## Assigned task
For the word "targetPoint", determine how many lines of the entries below contain it, and give only that number.

Version comparison data
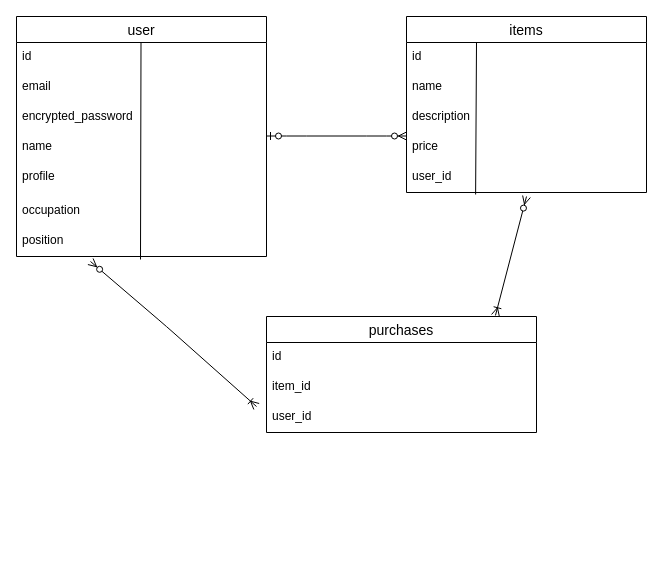
This is page "ページ1" (1 of 2) of app/views/test.dio from asoy1206upi/furima-39647, a draw.io file, before an edit. Source tidied: cells renumbered, new cells numbered last; positions are measured from the earlier drawing's top-left corner, leaving out a move shared by most shapes. Both pictures are drawn from the tidied source at 100%, with x=0, y=0 at pixel (16, 16).
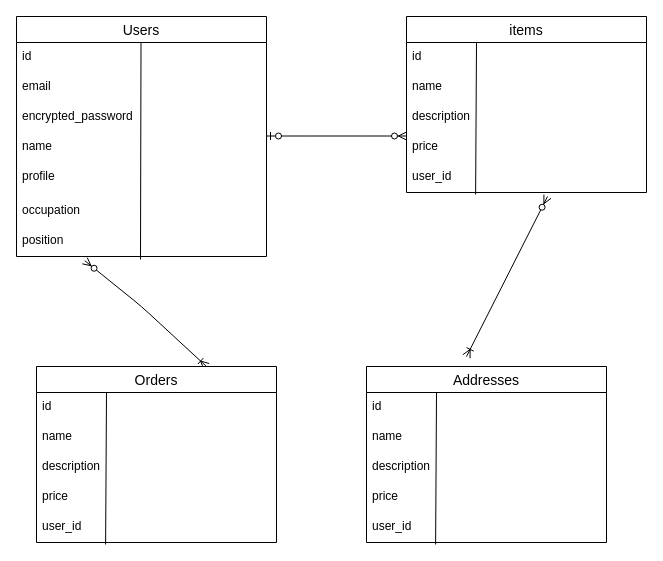
Above is the later version.

Unchanged cells that the change refers to:
```xml
<mxCell id="10" value="position" style="text;strokeColor=none;fillColor=none;spacingLeft=4;spacingRight=4;overflow=hidden;points=[[0,0.5],[1,0.5]];portConstraint=eastwest;fontSize=12;" parent="2" vertex="1">
  <mxGeometry y="210" width="250" height="30" as="geometry" />
</mxCell>
```

Diff of the diagram source:
```diff
@@
-    <mxCell id="2" value="user" style="swimlane;fontStyle=0;horizontal=1;startSize=26;align=center;fontSize=14;" parent="1" vertex="1">
+    <mxCell id="2" value="Users" style="swimlane;fontStyle=0;horizontal=1;startSize=26;align=center;fontSize=14;" parent="1" vertex="1">
       <mxGeometry width="250" height="240" as="geometry" />
     </mxCell>
@@
-    <mxCell id="18" value="purchases" style="swimlane;fontStyle=0;horizontal=1;startSize=26;align=center;fontSize=14;" parent="1" vertex="1">
-      <mxGeometry x="250" y="300" width="270" height="116" as="geometry" />
-    </mxCell>
-    <mxCell id="19" value="id" style="text;strokeColor=none;fillColor=none;spacingLeft=4;spacingRight=4;overflow=hidden;fontSize=12;" parent="18" vertex="1">
-      <mxGeometry y="26" width="270" height="30" as="geometry" />
-    </mxCell>
-    <mxCell id="20" value="item_id" style="text;strokeColor=none;fillColor=none;spacingLeft=4;spacingRight=4;overflow=hidden;fontSize=12;" parent="18" vertex="1">
-      <mxGeometry y="56" width="270" height="30" as="geometry" />
-    </mxCell>
-    <mxCell id="21" value="user_id" style="text;strokeColor=none;fillColor=none;spacingLeft=4;spacingRight=4;overflow=hidden;fontSize=12;" parent="18" vertex="1">
-      <mxGeometry y="86" width="270" height="30" as="geometry" />
-    </mxCell>
@@
-    <mxCell id="23" style="fontSize=12;html=1;endArrow=ERoneToMany;startArrow=ERzeroToMany;exitX=0.296;exitY=1.167;exitDx=0;exitDy=0;exitPerimeter=0;" parent="1" edge="1" source="10">
+    <mxCell id="23" style="fontSize=12;html=1;endArrow=ERoneToMany;startArrow=ERzeroToMany;exitX=0.273;exitY=1.14;exitDx=0;exitDy=0;exitPerimeter=0;" parent="1" edge="1" source="10">
       <mxGeometry relative="1" as="geometry">
-        <mxPoint x="240" y="390" as="targetPoint" />
+        <mxPoint x="190" y="350" as="targetPoint" />
         <Array as="points">
-          <mxPoint x="150" y="310" />
+          <mxPoint x="125" y="290" />
         </Array>
       </mxGeometry>
     </mxCell>
-    <mxCell id="24" style="fontSize=12;html=1;endArrow=ERoneToMany;startArrow=ERzeroToMany;entryX=0.848;entryY=-0.009;entryDx=0;entryDy=0;entryPerimeter=0;" parent="1" edge="1" target="18">
+    <mxCell id="24" style="fontSize=12;html=1;endArrow=ERoneToMany;startArrow=ERzeroToMany;" parent="1" edge="1">
       <mxGeometry relative="1" as="geometry">
-        <mxPoint x="510" y="180" as="sourcePoint" />
+        <mxPoint x="531" y="180" as="sourcePoint" />
+        <mxPoint x="450" y="340" as="targetPoint" />
       </mxGeometry>
     </mxCell>
+    <mxCell id="25" value="Orders" style="swimlane;fontStyle=0;horizontal=1;startSize=26;align=center;fontSize=14;" parent="1" vertex="1">
+      <mxGeometry x="20" y="350" width="240" height="176" as="geometry" />
+    </mxCell>
+    <mxCell id="26" value="id" style="text;strokeColor=none;fillColor=none;spacingLeft=4;spacingRight=4;overflow=hidden;fontSize=12;" parent="25" vertex="1">
+      <mxGeometry y="26" width="240" height="30" as="geometry" />
+    </mxCell>
+    <mxCell id="27" style="endArrow=none;html=1;rounded=0;exitX=0.288;exitY=1.067;exitDx=0;exitDy=0;exitPerimeter=0;" parent="25" edge="1" source="31">
+      <mxGeometry relative="1" as="geometry">
+        <mxPoint x="70" y="26" as="targetPoint" />
+      </mxGeometry>
+    </mxCell>
+    <mxCell id="28" value="name" style="text;strokeColor=none;fillColor=none;spacingLeft=4;spacingRight=4;overflow=hidden;fontSize=12;" parent="25" vertex="1">
+      <mxGeometry y="56" width="240" height="30" as="geometry" />
+    </mxCell>
+    <mxCell id="29" value="description" style="text;strokeColor=none;fillColor=none;spacingLeft=4;spacingRight=4;overflow=hidden;fontSize=12;" parent="25" vertex="1">
+      <mxGeometry y="86" width="240" height="30" as="geometry" />
+    </mxCell>
+    <mxCell id="30" value="price" style="text;strokeColor=none;fillColor=none;spacingLeft=4;spacingRight=4;overflow=hidden;fontSize=12;" parent="25" vertex="1">
+      <mxGeometry y="116" width="240" height="30" as="geometry" />
+    </mxCell>
+    <mxCell id="31" value="user_id" style="text;strokeColor=none;fillColor=none;spacingLeft=4;spacingRight=4;overflow=hidden;points=[[0,0.5],[1,0.5]];portConstraint=eastwest;fontSize=12;" parent="25" vertex="1">
+      <mxGeometry y="146" width="240" height="30" as="geometry" />
+    </mxCell>
+    <mxCell id="32" value="Addresses" style="swimlane;fontStyle=0;horizontal=1;startSize=26;align=center;fontSize=14;" parent="1" vertex="1">
+      <mxGeometry x="350" y="350" width="240" height="176" as="geometry" />
+    </mxCell>
+    <mxCell id="33" value="id" style="text;strokeColor=none;fillColor=none;spacingLeft=4;spacingRight=4;overflow=hidden;fontSize=12;" parent="32" vertex="1">
+      <mxGeometry y="26" width="240" height="30" as="geometry" />
+    </mxCell>
+    <mxCell id="34" style="endArrow=none;html=1;rounded=0;exitX=0.288;exitY=1.067;exitDx=0;exitDy=0;exitPerimeter=0;" parent="32" edge="1" source="38">
+      <mxGeometry relative="1" as="geometry">
+        <mxPoint x="70" y="26" as="targetPoint" />
+      </mxGeometry>
+    </mxCell>
+    <mxCell id="35" value="name" style="text;strokeColor=none;fillColor=none;spacingLeft=4;spacingRight=4;overflow=hidden;fontSize=12;" parent="32" vertex="1">
+      <mxGeometry y="56" width="240" height="30" as="geometry" />
+    </mxCell>
+    <mxCell id="36" value="description" style="text;strokeColor=none;fillColor=none;spacingLeft=4;spacingRight=4;overflow=hidden;fontSize=12;" parent="32" vertex="1">
+      <mxGeometry y="86" width="240" height="30" as="geometry" />
+    </mxCell>
+    <mxCell id="37" value="price" style="text;strokeColor=none;fillColor=none;spacingLeft=4;spacingRight=4;overflow=hidden;fontSize=12;" parent="32" vertex="1">
+      <mxGeometry y="116" width="240" height="30" as="geometry" />
+    </mxCell>
+    <mxCell id="38" value="user_id" style="text;strokeColor=none;fillColor=none;spacingLeft=4;spacingRight=4;overflow=hidden;points=[[0,0.5],[1,0.5]];portConstraint=eastwest;fontSize=12;" parent="32" vertex="1">
+      <mxGeometry y="146" width="240" height="30" as="geometry" />
+    </mxCell>
```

## Reply
5